Directions for this task: Search the data for the string "target" and extract every line where it appears.

◆ ◆ ◆ ◆ ◆ ◆ ◆

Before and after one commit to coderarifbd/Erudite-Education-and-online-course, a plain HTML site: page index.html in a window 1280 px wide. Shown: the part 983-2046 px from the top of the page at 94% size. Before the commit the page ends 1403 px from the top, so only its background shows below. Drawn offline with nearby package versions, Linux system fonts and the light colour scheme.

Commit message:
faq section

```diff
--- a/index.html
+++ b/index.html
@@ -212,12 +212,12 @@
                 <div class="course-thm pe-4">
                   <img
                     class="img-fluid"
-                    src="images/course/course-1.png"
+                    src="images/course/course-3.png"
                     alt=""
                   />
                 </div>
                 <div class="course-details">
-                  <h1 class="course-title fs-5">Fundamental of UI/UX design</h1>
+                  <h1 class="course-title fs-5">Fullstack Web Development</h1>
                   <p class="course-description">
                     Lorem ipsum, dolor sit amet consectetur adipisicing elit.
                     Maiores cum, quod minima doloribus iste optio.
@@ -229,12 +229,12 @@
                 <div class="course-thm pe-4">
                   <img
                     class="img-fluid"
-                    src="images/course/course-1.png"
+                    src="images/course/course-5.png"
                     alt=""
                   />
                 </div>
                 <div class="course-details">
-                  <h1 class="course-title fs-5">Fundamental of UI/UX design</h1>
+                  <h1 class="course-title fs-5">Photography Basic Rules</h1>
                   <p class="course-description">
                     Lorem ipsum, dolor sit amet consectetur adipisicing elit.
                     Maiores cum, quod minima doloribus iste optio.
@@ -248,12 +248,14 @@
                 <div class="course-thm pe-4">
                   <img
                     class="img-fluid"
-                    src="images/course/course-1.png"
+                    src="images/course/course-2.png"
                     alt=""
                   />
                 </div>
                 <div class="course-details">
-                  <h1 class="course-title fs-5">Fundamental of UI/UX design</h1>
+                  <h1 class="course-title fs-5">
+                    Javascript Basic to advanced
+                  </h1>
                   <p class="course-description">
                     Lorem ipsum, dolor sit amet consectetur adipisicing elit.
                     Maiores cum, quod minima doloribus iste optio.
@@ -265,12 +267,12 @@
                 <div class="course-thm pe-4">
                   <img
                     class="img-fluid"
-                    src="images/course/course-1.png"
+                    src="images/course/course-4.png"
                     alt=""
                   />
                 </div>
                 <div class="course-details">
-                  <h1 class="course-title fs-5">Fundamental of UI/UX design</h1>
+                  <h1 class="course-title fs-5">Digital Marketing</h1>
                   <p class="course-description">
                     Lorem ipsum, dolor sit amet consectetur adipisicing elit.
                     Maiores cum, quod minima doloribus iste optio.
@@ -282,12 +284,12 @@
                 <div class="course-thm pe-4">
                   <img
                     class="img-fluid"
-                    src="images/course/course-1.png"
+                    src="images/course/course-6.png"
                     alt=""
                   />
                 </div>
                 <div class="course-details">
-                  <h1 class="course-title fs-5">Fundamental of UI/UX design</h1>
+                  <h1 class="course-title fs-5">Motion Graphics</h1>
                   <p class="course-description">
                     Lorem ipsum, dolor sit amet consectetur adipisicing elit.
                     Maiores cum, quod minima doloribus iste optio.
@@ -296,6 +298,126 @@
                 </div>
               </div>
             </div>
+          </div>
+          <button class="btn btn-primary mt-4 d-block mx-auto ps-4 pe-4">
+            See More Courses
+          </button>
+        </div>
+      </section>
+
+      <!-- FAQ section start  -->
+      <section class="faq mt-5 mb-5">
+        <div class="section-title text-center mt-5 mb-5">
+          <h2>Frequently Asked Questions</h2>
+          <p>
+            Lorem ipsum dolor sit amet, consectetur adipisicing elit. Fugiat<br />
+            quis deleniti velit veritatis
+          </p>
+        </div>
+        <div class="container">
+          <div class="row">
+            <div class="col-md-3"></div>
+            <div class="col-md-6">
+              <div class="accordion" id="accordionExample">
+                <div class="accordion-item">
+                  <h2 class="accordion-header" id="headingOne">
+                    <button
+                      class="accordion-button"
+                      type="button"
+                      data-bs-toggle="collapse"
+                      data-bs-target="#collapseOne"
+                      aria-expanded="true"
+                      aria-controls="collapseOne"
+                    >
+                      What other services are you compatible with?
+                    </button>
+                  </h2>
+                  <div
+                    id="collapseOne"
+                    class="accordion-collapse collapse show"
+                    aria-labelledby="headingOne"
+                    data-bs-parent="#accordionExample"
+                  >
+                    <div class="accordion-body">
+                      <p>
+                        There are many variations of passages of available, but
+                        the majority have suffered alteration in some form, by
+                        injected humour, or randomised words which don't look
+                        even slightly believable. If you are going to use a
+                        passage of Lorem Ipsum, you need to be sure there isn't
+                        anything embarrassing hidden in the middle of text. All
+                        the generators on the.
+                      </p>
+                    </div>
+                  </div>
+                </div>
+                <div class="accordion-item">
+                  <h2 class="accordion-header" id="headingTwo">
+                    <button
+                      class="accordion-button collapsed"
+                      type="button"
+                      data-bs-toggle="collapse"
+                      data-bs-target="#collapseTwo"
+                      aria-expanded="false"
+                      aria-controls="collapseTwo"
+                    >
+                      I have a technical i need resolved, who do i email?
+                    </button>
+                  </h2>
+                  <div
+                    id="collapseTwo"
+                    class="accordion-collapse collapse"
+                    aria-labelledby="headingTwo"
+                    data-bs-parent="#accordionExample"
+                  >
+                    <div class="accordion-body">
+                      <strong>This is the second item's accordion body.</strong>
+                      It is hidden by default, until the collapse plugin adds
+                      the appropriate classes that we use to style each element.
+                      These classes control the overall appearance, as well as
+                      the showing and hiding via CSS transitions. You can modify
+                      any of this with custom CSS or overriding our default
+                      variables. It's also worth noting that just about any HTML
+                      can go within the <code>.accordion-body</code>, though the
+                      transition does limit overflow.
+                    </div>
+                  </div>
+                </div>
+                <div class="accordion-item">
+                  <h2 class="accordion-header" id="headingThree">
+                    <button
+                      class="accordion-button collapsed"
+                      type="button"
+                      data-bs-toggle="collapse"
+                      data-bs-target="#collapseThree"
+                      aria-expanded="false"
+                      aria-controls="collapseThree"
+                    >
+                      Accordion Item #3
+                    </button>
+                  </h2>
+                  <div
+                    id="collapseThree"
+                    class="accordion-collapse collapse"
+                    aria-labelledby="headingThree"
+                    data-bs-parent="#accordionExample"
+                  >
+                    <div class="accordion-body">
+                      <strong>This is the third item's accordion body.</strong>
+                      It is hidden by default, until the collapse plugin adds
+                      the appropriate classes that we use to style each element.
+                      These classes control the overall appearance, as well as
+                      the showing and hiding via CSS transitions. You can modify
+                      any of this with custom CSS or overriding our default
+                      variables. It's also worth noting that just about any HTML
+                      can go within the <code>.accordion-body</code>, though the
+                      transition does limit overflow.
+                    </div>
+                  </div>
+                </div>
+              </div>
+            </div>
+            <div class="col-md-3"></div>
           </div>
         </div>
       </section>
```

◆ ◆ ◆ ◆ ◆ ◆ ◆

Task answer:
+                      data-bs-target="#collapseOne"
+                      data-bs-target="#collapseTwo"
+                      data-bs-target="#collapseThree"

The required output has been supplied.